▶ **Exercise**:
Copy the listing below exactly. Pictures stay out of it.

··· Material to process ···

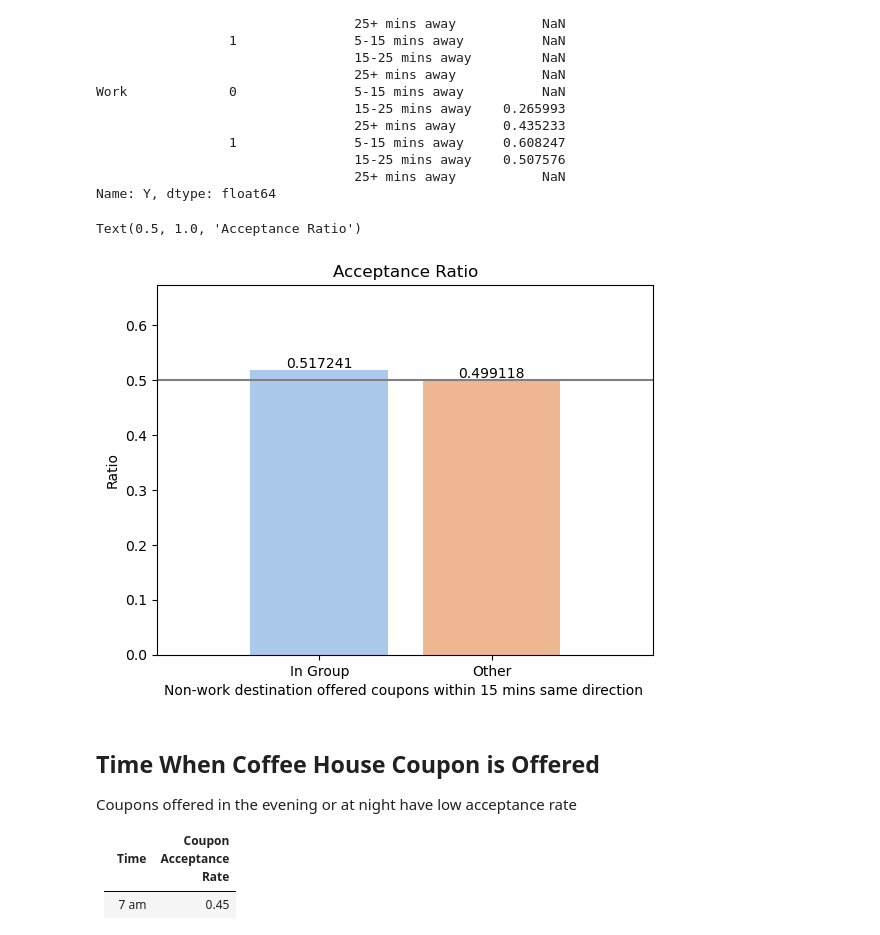
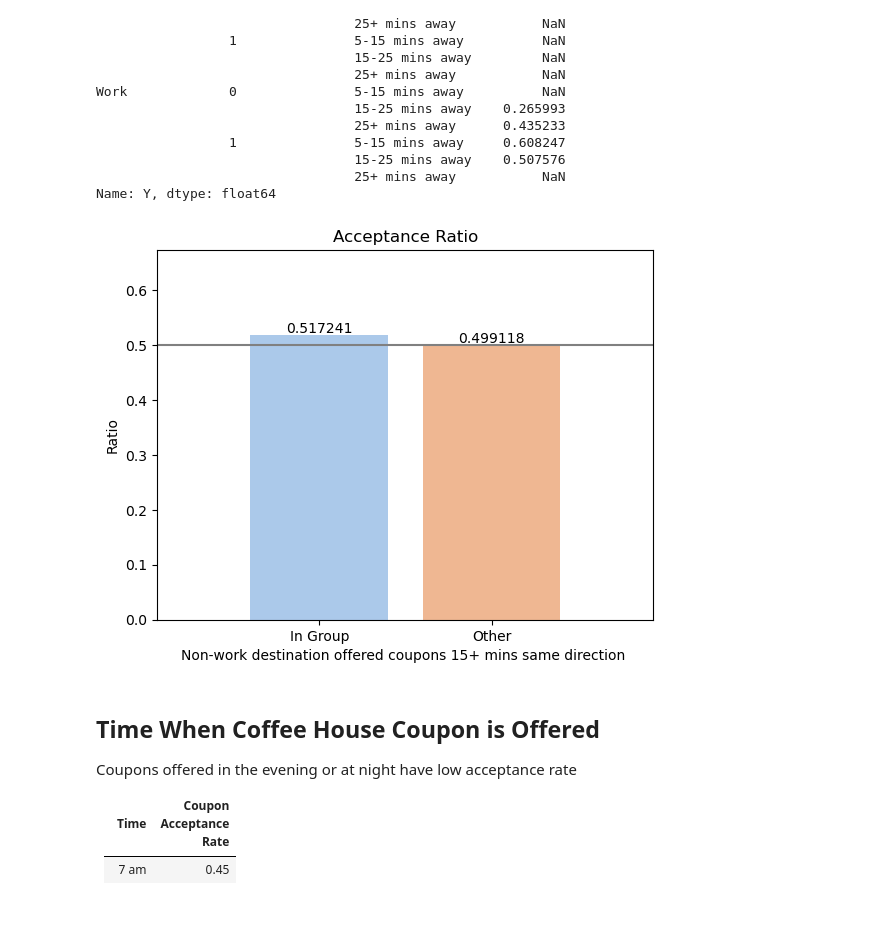
Before and after one commit to jullylau/UCB_Amazon_Coupon, a Jupyter notebook: assignment_5_1_JL.ipynb, the cells around one changed output. Drawn from its saved outputs; the diff is of its cells as text; code cells hidden in the pictures.

```diff
--- a/assignment_5_1_JL.ipynb
+++ b/assignment_5_1_JL.ipynb
@@ -554,17 +557,19 @@ cafeData['15minSameDirNotWork'] = dist_condition & same_direction_condition & de
 # %%
 # Create column with text values
 cafeData['15minSameDirNotWorkLabel'] = cafeData['15minSameDirNotWork'].map({True: 'In Group', False: 'Other'})
 cafeData['15minSameDirNotWorkLabel'] = pd.Categorical(cafeData['15minSameDirNotWorkLabel'], ['In Group', 'Other'])
 
 ax = sns.barplot(data=cafeData, x='15minSameDirNotWorkLabel', y='Y', estimator='mean', errorbar=None)
 ax.bar_label(ax.containers[0], fontsize=10);
 plt.margins(0.3)
-ax.set(xlabel='Non-work destination offered coupons within 15 mins same direction ', ylabel='Ratio')
+ax.set(xlabel='Non-work destination offered coupons 15+ mins same direction ', ylabel='Ratio')
 ax.axhline(y = 0.50,  color = "gray")
 plt.title('Acceptance Ratio')
+
+
+plt.savefig('images/ch_coupon_rate_far_same_dir_not_work')
 # %% [output]
-Text(0.5, 1.0, 'Acceptance Ratio')
-[figure, old version]
+[figure, new version]
 # %% [markdown]
 ####
 ## Time When Coffee House Coupon is Offered
```
Also changed, not shown: parts of 13 cells of this notebook, 14 other files.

···

▶ **Response to the exercise**:
Before and after one commit to jullylau/UCB_Amazon_Coupon, a Jupyter notebook: assignment_5_1_JL.ipynb, the cells around one changed output. Drawn from its saved outputs; the diff is of its cells as text; code cells hidden in the pictures.

```diff
--- a/assignment_5_1_JL.ipynb
+++ b/assignment_5_1_JL.ipynb
@@ -554,17 +557,19 @@ cafeData['15minSameDirNotWork'] = dist_condition & same_direction_condition & de
 # %%
 # Create column with text values
 cafeData['15minSameDirNotWorkLabel'] = cafeData['15minSameDirNotWork'].map({True: 'In Group', False: 'Other'})
 cafeData['15minSameDirNotWorkLabel'] = pd.Categorical(cafeData['15minSameDirNotWorkLabel'], ['In Group', 'Other'])
 
 ax = sns.barplot(data=cafeData, x='15minSameDirNotWorkLabel', y='Y', estimator='mean', errorbar=None)
 ax.bar_label(ax.containers[0], fontsize=10);
 plt.margins(0.3)
-ax.set(xlabel='Non-work destination offered coupons within 15 mins same direction ', ylabel='Ratio')
+ax.set(xlabel='Non-work destination offered coupons 15+ mins same direction ', ylabel='Ratio')
 ax.axhline(y = 0.50,  color = "gray")
 plt.title('Acceptance Ratio')
+
+
+plt.savefig('images/ch_coupon_rate_far_same_dir_not_work')
 # %% [output]
-Text(0.5, 1.0, 'Acceptance Ratio')
-[figure, old version]
+[figure, new version]
 # %% [markdown]
 ####
 ## Time When Coffee House Coupon is Offered
```
Also changed, not shown: parts of 13 cells of this notebook, 14 other files.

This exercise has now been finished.